Shift to T+1 set to intensify the need for automation in FX

Increased execution and settlement options set to drive T0 volumes, asserts Global Financial Markets Association (GFMA) report.

The need to settle closer to execution as the shift to T+1 looms is set to exacerbate the need for automation in future FX transactions, as the GFMA claims that only those with sufficiently high levels of automated processes will succeed within the new state of play. 

The GFMA’s Global Foreign Exchange Division’s (GFXD) educational report recommends that impacts and dependencies of current and future pre- and post-trade process be thoroughly evaluated in order to continue to successfully execute. 

Speaking to The TRADE, James Kemp, managing director of GFXD, explained: “When analysing the impacts of faster settlement, it is important to consider FX both as an asset class in its own right and also in its role in cross border securities transactions and the corresponding FX-funding transactions and operational processes that need to be completed to support those transactions.”

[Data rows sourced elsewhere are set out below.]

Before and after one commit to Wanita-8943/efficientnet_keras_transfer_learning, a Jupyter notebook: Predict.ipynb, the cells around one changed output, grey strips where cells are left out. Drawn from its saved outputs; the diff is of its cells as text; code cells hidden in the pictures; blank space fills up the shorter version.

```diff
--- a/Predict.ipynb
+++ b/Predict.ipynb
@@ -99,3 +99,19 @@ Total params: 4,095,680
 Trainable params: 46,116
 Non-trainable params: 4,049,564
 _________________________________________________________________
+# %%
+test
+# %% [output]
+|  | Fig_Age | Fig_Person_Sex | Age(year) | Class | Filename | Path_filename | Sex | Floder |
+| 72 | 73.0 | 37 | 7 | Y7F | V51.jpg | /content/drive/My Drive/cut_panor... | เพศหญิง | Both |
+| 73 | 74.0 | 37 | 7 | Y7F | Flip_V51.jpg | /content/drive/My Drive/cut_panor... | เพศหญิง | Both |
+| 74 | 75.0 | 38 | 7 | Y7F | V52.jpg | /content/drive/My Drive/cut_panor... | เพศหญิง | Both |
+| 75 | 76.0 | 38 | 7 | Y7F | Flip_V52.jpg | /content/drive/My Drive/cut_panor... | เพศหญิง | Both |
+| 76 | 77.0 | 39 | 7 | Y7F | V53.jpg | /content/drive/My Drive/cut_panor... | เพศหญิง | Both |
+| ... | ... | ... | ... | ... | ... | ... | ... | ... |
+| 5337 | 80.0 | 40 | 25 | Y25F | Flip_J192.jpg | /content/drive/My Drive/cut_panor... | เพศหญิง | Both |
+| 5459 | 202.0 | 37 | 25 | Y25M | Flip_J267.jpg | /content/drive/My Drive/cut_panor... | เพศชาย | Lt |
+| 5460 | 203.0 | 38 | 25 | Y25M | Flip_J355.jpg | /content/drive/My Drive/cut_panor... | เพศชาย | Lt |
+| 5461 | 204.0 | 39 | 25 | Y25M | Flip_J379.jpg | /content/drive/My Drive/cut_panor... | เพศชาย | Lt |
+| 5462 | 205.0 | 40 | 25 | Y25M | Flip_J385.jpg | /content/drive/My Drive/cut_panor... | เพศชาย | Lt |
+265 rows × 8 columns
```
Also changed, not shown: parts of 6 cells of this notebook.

According to the report, despite current functions being well-established, widespread adoption of more efficient processes and new technical solutions is limited unless these are available to affect settlement as near to execution as possible.

“This is especially important when considering FX transactions which involve multiple third parties, such as trading venues, custodians, prime brokers or clearing houses, all of which will need to be in sync to ensure that the agreed terms of the FX transaction can be met, and the transaction settled on-time.”

Future FX transaction functions are set to be markedly different, exacerbated by the need to settle at – or close to – execution. The GFMA highlighted the fact that initially it may only be those FX transactions with high levels of automated processes which will be suitable for T0 or for timed settlement.

Technology, and by extension automation, will clearly influence the success rates of market participants. The GFMA explained: “Technology could play an important role here through the creation of immutable ‘golden sources’ of transactions as these too will enable the reduction of the time taken to perform any post trade processes.”

Furthermore, the association emphasised the relevance of increased fragmentation, stating that as it is unlikely a single provider will be adopted by the entirety of the market, operational risk would increase and thus the pace of adoption decrease.

Recommendations from the GFMA includes harmonisation and futureproofing of FX regulations and supervisory guidance across jurisdictions and market participants, as well as private-public sector dialogue regarding the concept of a global ‘Settlement Date’. 

In addition, the GFMA underscored that technological progression, public sector developments, and “a desire to improve operational efficiencies and reduce settlement risk” works to increase the options participants have in relation to execution and settlement for wholesale FX transactions. This increase in options is set to drive T0 volumes, it said, as well as increasing choice regarding timing of when a wholesale FX transaction is settled.

The report affirmed that post-trade (including settlement) processes will be impacted either by changes to T0 volumes, or by changes to today’s flow of settlement liquidity.

Specifically, the GFMA reenforced that impact would stem from the ability of the market to empirically perform post-trade functions within a reduced timeframe, and whether market participants can successfully adopt technological solutions to achieve automation.

Both factors hinge on successful communication across the FX Value Chain, said the report, adding that information sharing between trading, operations, credit and treasury divisions is also key.

“A big challenge to overcome will be the ability to perform these new functions in conjunction with today’s existing processes, as there may be a reduced desire to support multiple trading and settlement models (with very different timeframes and requirements) as standalone units,” said the GFMA.

Whether there is a commercial market desire to move at scale, or the capabilities in place to do so, remains unclear, with the GFMA highlighting cost and coordination as the main barriers.

Kemp told The TRADE: “We can clearly see the trend towards faster settlement cycles across different assets, driven by operational and cost considerations.

“[…] The industry continues to reduce operational and settlement risk and we clearly do not want to take any backward steps. This latest GFXD paper looks at a number of the key building blocks for any further acceleration of FX settlement and seeks to identify a number of areas where the whole industry is likely to need to collaborate to enable any transition.”